------ Material supplied ------

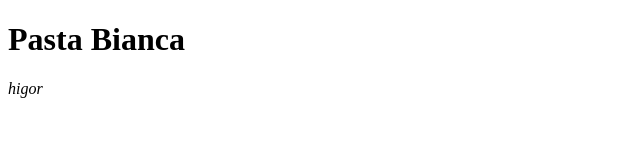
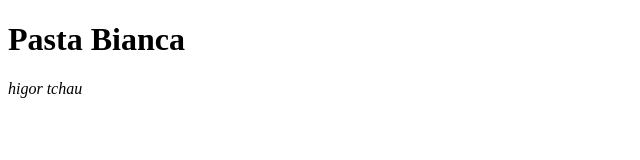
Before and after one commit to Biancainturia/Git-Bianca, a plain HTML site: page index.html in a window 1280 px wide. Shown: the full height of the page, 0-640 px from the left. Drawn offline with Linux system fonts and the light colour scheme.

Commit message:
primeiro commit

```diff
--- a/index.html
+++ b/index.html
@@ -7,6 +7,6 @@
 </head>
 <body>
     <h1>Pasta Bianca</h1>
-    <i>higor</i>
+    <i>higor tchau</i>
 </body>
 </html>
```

------
------ Material supplied ------

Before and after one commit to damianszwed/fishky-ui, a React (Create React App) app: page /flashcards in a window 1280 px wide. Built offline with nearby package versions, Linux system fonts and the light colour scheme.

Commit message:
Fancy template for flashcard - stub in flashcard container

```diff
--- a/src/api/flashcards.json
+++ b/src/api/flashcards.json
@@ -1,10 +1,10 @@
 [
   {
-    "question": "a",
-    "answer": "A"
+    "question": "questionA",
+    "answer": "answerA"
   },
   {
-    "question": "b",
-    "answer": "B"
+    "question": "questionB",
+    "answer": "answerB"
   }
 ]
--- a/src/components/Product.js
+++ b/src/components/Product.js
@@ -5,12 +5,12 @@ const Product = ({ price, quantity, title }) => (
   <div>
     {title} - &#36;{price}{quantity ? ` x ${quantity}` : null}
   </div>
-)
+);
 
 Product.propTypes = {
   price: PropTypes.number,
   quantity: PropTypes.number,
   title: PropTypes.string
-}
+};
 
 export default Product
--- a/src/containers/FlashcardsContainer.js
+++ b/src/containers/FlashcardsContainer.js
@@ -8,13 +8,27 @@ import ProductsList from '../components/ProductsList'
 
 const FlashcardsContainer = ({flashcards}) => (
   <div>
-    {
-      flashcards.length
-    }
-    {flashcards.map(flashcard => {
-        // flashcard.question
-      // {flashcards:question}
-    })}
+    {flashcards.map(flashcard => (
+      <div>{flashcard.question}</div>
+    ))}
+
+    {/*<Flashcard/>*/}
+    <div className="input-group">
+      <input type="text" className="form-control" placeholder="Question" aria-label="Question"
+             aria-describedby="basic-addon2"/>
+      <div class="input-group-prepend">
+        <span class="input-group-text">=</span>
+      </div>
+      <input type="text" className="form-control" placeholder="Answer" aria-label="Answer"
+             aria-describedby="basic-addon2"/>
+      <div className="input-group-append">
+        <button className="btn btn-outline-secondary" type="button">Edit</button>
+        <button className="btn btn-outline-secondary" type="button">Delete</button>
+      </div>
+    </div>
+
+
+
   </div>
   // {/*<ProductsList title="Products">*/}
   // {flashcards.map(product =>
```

------

→ **Your instructions**:
Check each line above for the string "index" and show the ones that have it.

→ **Result**:
Before and after one commit to Biancainturia/Git-Bianca, a plain HTML site: page index.html in a window 1280 px wide. Shown: the full height of the page, 0-640 px from the left. Drawn offline with Linux system fonts and the light colour scheme.
--- a/index.html
+++ b/index.html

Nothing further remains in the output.